Eight educators from Metropolitan University College and the University of Copenhagen have just completed the course in incorporating health challenges into teaching and are now preparing to put their new knowledge into play.
It is the third and last day of the course, and the participants are eagerly debating. The past two days they have listened to presentations and participated in workshops on incorporating innovation and entrepreneurship into their own teaching. Now they are bringing their new knowledge into play while discussing how to act as educators in this new context.
Students are presented with challenges from practice
The participants from Metropolitan University College will all be teaching a cross-disciplinary course on People with Cancer. Here 35 of the 140 students will receive a different form of teaching focussing on innovation. The students will be presented with a challenge from practice on the subject People with Cancer, and during a ten-week period they will work on the challenge and spend four days at a practice institution.
From expert to FaciliMaster
The educators therefore focus on getting a more facilitating role and not having to know everything, but instead being able to support the students and assist them in their innovation process.
‘I do not like the word facilitator. It sounds like there are no boundaries. On the other hand, the boundaries should not be too narrow – there must be room for innovation through working with solutions’, says one of the participants. After some discussion, they agree that they will function as FaciliMasters – a combination of facilitator and game master – which indicates planned facilitation within a framework that is not too specific, but where there is room for playing with crazy ideas.
Presentations by all knowledge institutions
Over the past three days the educators have listened to presentations by a diverse group of experts, each of whom has offered their unique professional approach to innovation and entrepreneurship.

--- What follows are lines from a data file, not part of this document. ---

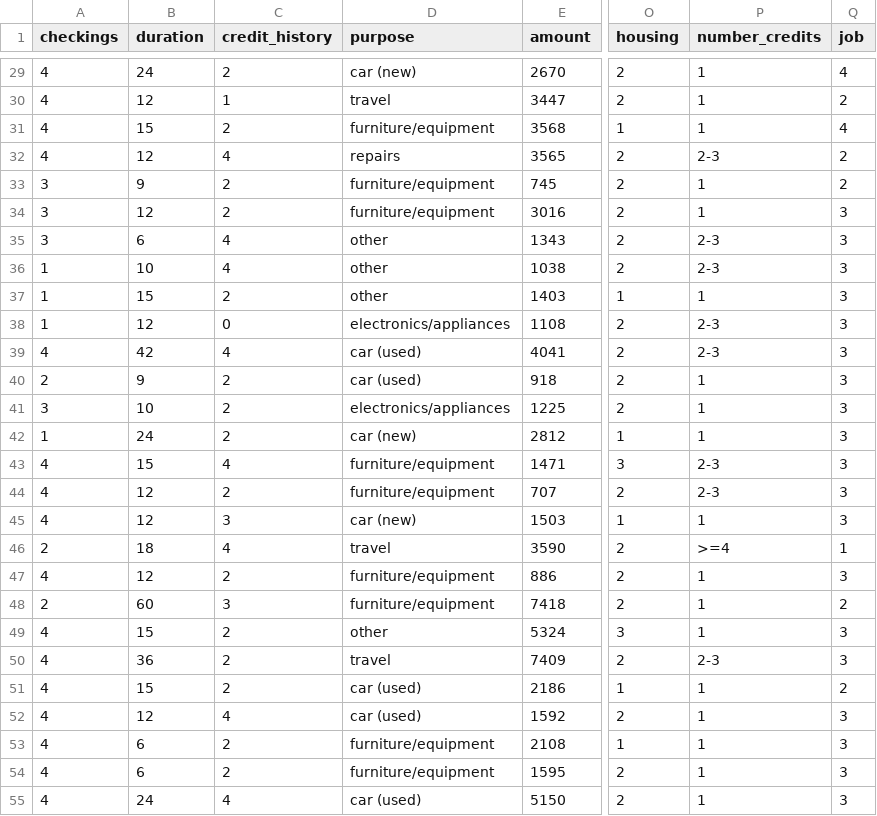
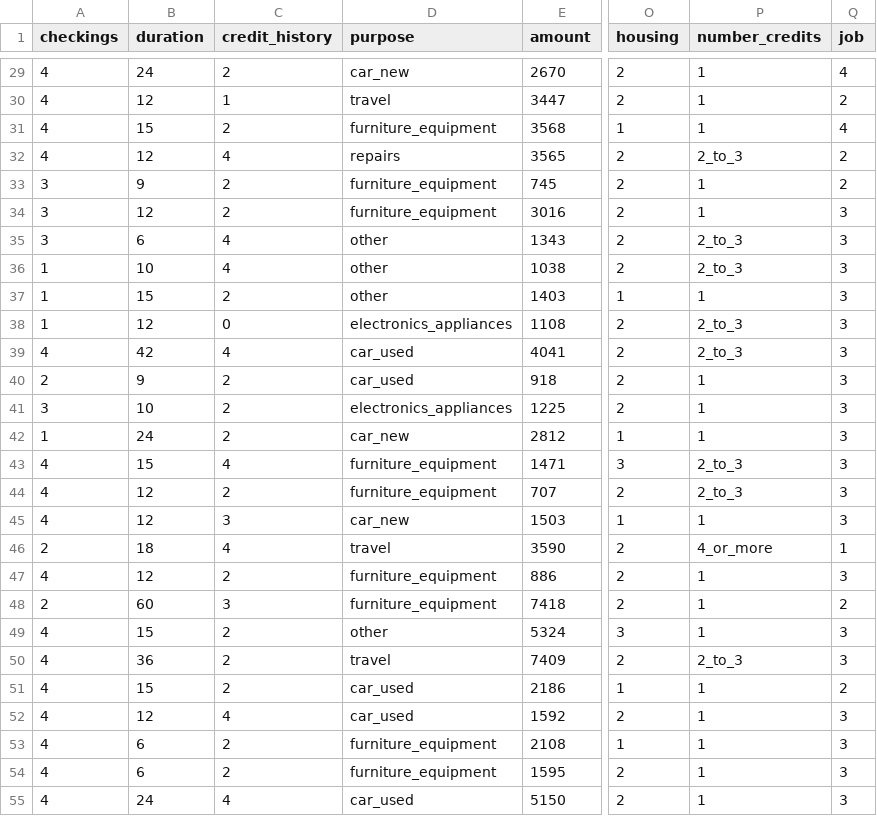
Before and after one commit to aklisso/Credit-Risk-Side-Project, a CSV file: credit_test.csv, drawn as a sheet; only a part is shown, gaps mark what is left out; the diff covers the shown part only; the diff names each change by its address in the sheet, - before the commit and + after, or states it on an @@ line.

```diff
--- a/credit_test.csv
+++ b/credit_test.csv
-D29 (purpose): car (new)
+D29 (purpose): car_new
-D31 (purpose): furniture/equipment
+D31 (purpose): furniture_equipment
-P32 (number_credits): 2-3
+P32 (number_credits): 2_to_3
-D33:D34 (purpose): furniture/equipment
+D33:D34 (purpose): furniture_equipment
-P35:P36 (number_credits): 2-3
+P35:P36 (number_credits): 2_to_3
-D38 (purpose): electronics/appliances
+D38 (purpose): electronics_appliances
-P38:P39 (number_credits): 2-3
+P38:P39 (number_credits): 2_to_3
-D39:D40 (purpose): car (used)
+D39:D40 (purpose): car_used
-D41 (purpose): electronics/appliances
+D41 (purpose): electronics_appliances
-D42 (purpose): car (new)
+D42 (purpose): car_new
-D43:D44 (purpose): furniture/equipment
+D43:D44 (purpose): furniture_equipment
-P43:P44 (number_credits): 2-3
+P43:P44 (number_credits): 2_to_3
-D45 (purpose): car (new)
+D45 (purpose): car_new
-P46 (number_credits): >=4
+P46 (number_credits): 4_or_more
-D47:D48 (purpose): furniture/equipment
+D47:D48 (purpose): furniture_equipment
-P50 (number_credits): 2-3
+P50 (number_credits): 2_to_3
-D51:D52 (purpose): car (used)
+D51:D52 (purpose): car_used
-D53:D54 (purpose): furniture/equipment
+D53:D54 (purpose): furniture_equipment
-D55 (purpose): car (used)
+D55 (purpose): car_used
```
Also changed, not shown: 69 edited cells elsewhere in this file, credit_cleaned.csv, credit_train.csv, 2 other files.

In the true spirit of CHI, the experts have come from both the University of Copenhagen, Copenhagen Business School, the Technical University of Denmark and Metropolitan University College to inspire the educators to consider the new methods used in the course. And it has worked. The educators are happy to have gained insight into other perspectives: ‘E.g. coupling ideas and value creation was new to me. But taking real life as one’s starting point and considering value creation in that context is quite interesting’, says another participant. The others agree, adding that the combination of educators from Metropol and the University of Copenhagen have provided valuable inputs and external perspectives.
Great insecurity replaced by practical insight

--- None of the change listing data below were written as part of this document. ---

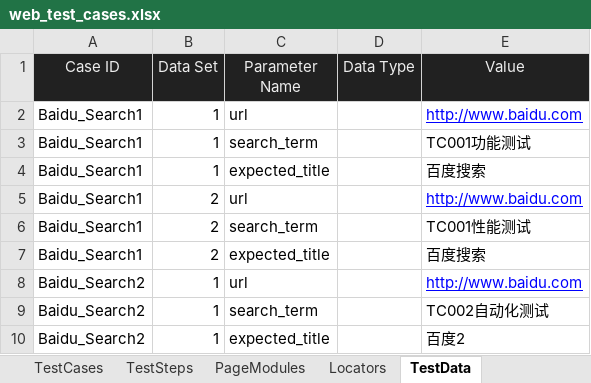
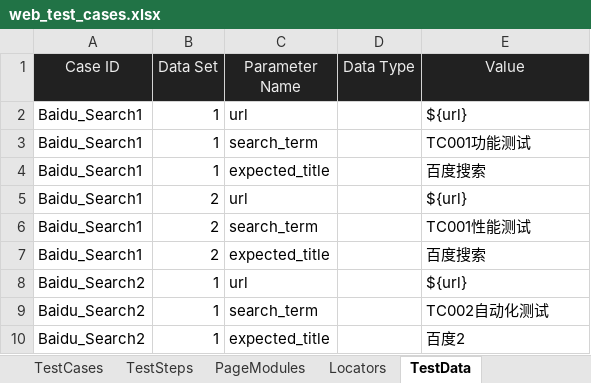
Before and after one commit to huangsx0213/e2e_test_framework, an Excel workbook: test_cases/web_test_cases.xlsx, sheet TestData, drawn as a sheet; values as stored, in another font and other column widths than the file's, no borders; the diff names each change by its address in the sheet, - before the commit and + after, or states it on an @@ line.

```diff
--- a/test_cases/web_test_cases.xlsx (sheet TestData)
+++ b/test_cases/web_test_cases.xlsx (sheet TestData)
-E2 (Value): http://www.baidu.com
+E2 (Value): ${url}
@@ E2 underline: on → off, text colour: #0000FF → black @@
-E5 (Value): http://www.baidu.com
+E5 (Value): ${url}
@@ E5 underline: on → off, text colour: #0000FF → black @@
-E8 (Value): http://www.baidu.com
+E8 (Value): ${url}
@@ E8 underline: on → off, text colour: #0000FF → black @@
```
Also changed, not shown: other sheet tabs, test_cases/e2e_test_cases.xlsx, 4 other files.
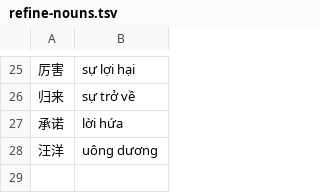
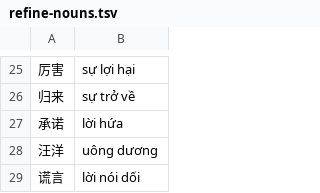
Before and after one commit to n-pn/chivi, a TSV file: var/vpdicts/cvmtl/refine-nouns.tsv, drawn as a sheet; only a part is shown, gaps mark what is left out.

```diff
--- a/var/vpdicts/cvmtl/refine-nouns.tsv
+++ b/var/vpdicts/cvmtl/refine-nouns.tsv
@@ -28 +28,2 @@
 汪洋	uông dương
+谎言	lời nói dối
```
Also changed, not shown: 4 other files.
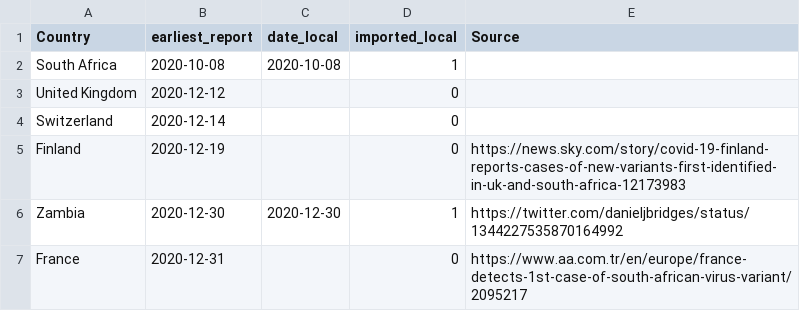
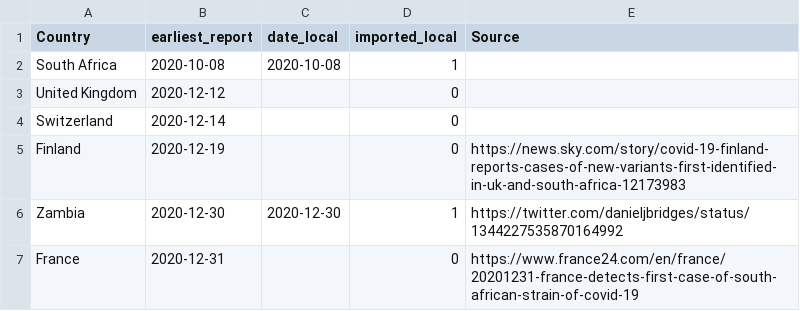
Before and after one commit to cov-lineages/lineages-website-old, a CSV file: _data/Local_Imported_b1351.csv, drawn as a sheet.

Commit message:
Update Local_Imported_b1351.csv

```diff
--- a/_data/Local_Imported_b1351.csv
+++ b/_data/Local_Imported_b1351.csv
@@ -6,2 +6,2 @@ Finland,2020-12-19,,0,https://news.sky.com/story/covid-19-finland-reports-cases-
 Zambia,2020-12-30,2020-12-30,1,https://twitter.com/danieljbridges/status/1344227535870164992
-France,2020-12-31,,0,https://www.aa.com.tr/en/europe/france-detects-1st-case-of-south-african-virus-variant/2095217
+France,2020-12-31,,0,https://www.france24.com/en/france/20201231-france-detects-first-case-of-south-african-strain-of-covid-19
```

Innovation Consultant at Metropolitan University College Werner Sperschneider, who is an integrated part of CHI, is responsible for the course. He says that the educators showed great insecurity on the first day with regard to incorporating innovation into their teaching. But they have become more comfortable with that reality. One of the participants adds: ‘The course has shown us how to do it in practice. And that it may not be such a radical change, but instead an adjustment of some of the things we are already doing’, she says.
The educators from Metropolitan University College will introduce innovation in the form of a challenge from practice into their teaching in the course People with Cancer, which runs from February to April.